▸ Task goal: Please write out all the entries exactly, without the pictures.

Listed records below:

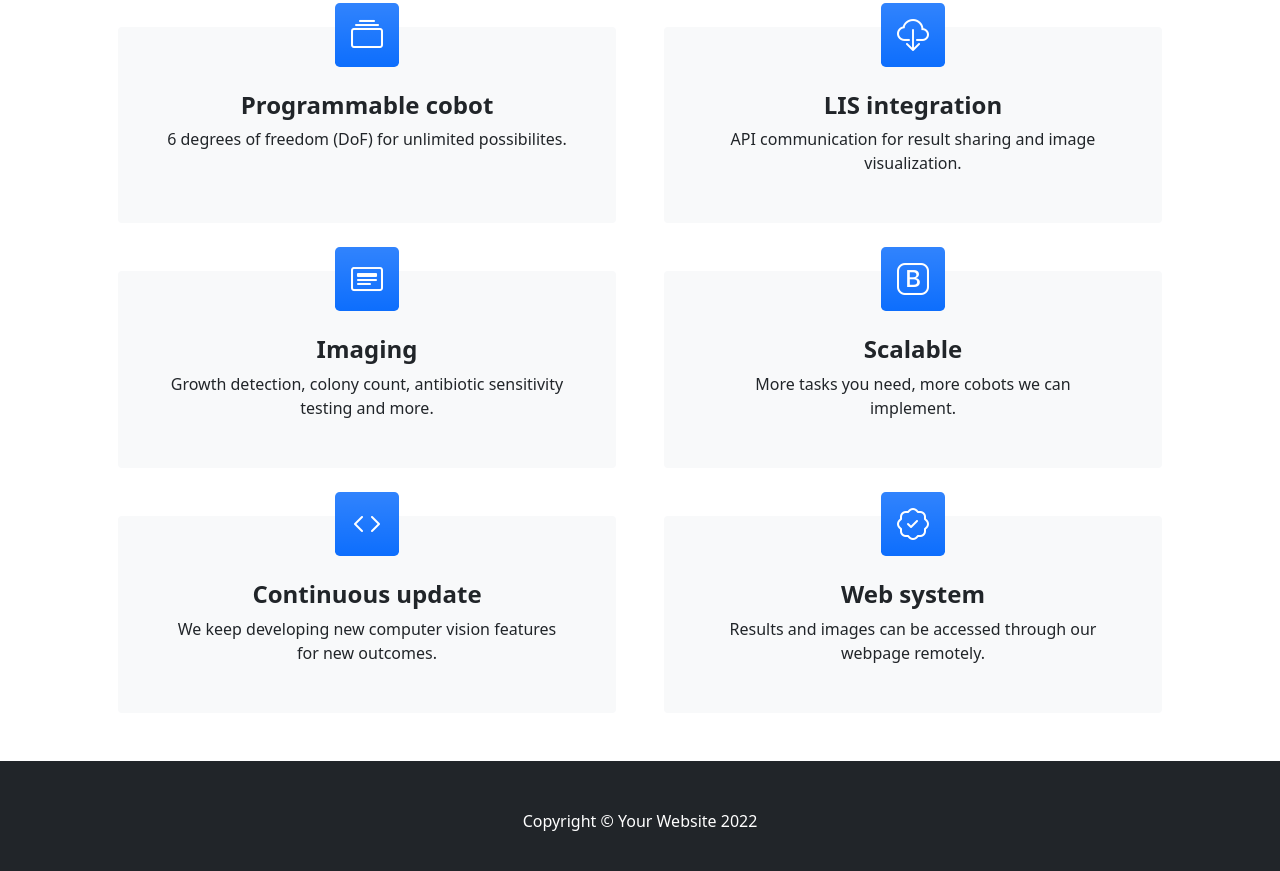
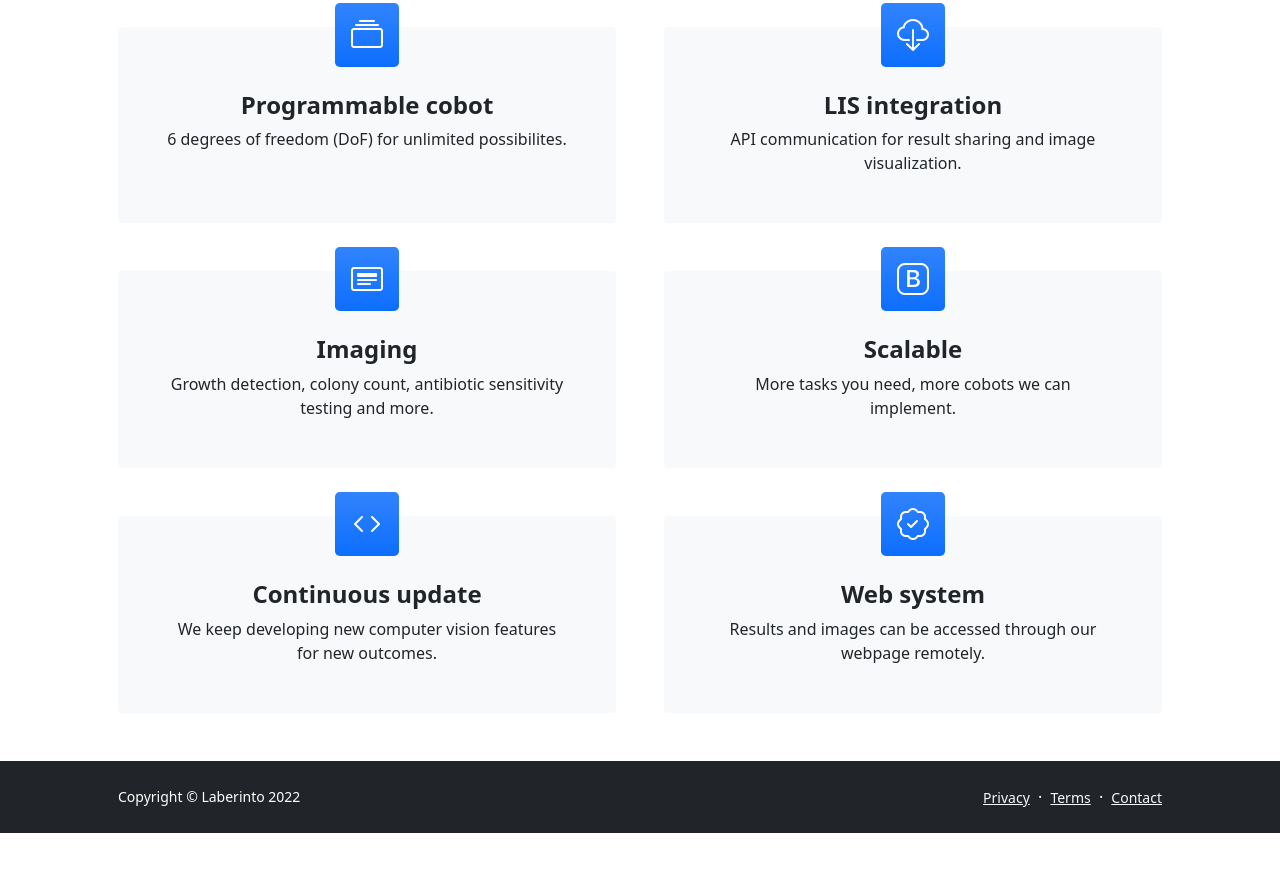
Before and after one commit to mightymax88/Laberinto, a plain HTML site: page features.html in a window 1280 px wide. Shown: the part 479-1350 px from the top of the page. After the commit the page ends 1312 px from the top, so only its background shows below. Drawn offline with nearby package versions, Linux system fonts and the light colour scheme.

Commit message:
Footer update

```diff
--- a/features.html
+++ b/features.html
@@ -105,8 +105,19 @@
             </div>
         </section>
         <!-- Footer-->
-        <footer class="py-5 bg-dark">
-            <div class="container"><p class="m-0 text-center text-white">Copyright &copy; Your Website 2022</p></div>
+        <footer class="bg-dark py-4 mt-auto">
+            <div class="container px-5">
+                <div class="row align-items-center justify-content-between flex-column flex-sm-row">
+                    <div class="col-auto"><div class="small m-0 text-white">Copyright &copy; Laberinto 2022</div></div>
+                    <div class="col-auto">
+                        <a class="link-light small" href="#!">Privacy</a>
+                        <span class="text-white mx-1">&middot;</span>
+                        <a class="link-light small" href="#!">Terms</a>
+                        <span class="text-white mx-1">&middot;</span>
+                        <a class="link-light small" href="#!">Contact</a>
+                    </div>
+                </div>
+            </div>
         </footer>
         <!-- Bootstrap core JS-->
         <script src="https://cdn.jsdelivr.net/npm/bootstrap@5.1.3/dist/js/bootstrap.bundle.min.js"></script>
```
Also changed, not shown: about.html (+1 -1 lines), contact.html (+1 -1 lines), portfolio-overview.html (+1 -1 lines), us.html (+13 -2 lines).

End of Listed records.

▸ Expected answer:
Before and after one commit to mightymax88/Laberinto, a plain HTML site: page features.html in a window 1280 px wide. Shown: the part 479-1350 px from the top of the page. After the commit the page ends 1312 px from the top, so only its background shows below. Drawn offline with nearby package versions, Linux system fonts and the light colour scheme.

Commit message:
Footer update

```diff
--- a/features.html
+++ b/features.html
@@ -105,8 +105,19 @@
             </div>
         </section>
         <!-- Footer-->
-        <footer class="py-5 bg-dark">
-            <div class="container"><p class="m-0 text-center text-white">Copyright &copy; Your Website 2022</p></div>
+        <footer class="bg-dark py-4 mt-auto">
+            <div class="container px-5">
+                <div class="row align-items-center justify-content-between flex-column flex-sm-row">
+                    <div class="col-auto"><div class="small m-0 text-white">Copyright &copy; Laberinto 2022</div></div>
+                    <div class="col-auto">
+                        <a class="link-light small" href="#!">Privacy</a>
+                        <span class="text-white mx-1">&middot;</span>
+                        <a class="link-light small" href="#!">Terms</a>
+                        <span class="text-white mx-1">&middot;</span>
+                        <a class="link-light small" href="#!">Contact</a>
+                    </div>
+                </div>
+            </div>
         </footer>
         <!-- Bootstrap core JS-->
         <script src="https://cdn.jsdelivr.net/npm/bootstrap@5.1.3/dist/js/bootstrap.bundle.min.js"></script>
```
Also changed, not shown: about.html (+1 -1 lines), contact.html (+1 -1 lines), portfolio-overview.html (+1 -1 lines), us.html (+13 -2 lines).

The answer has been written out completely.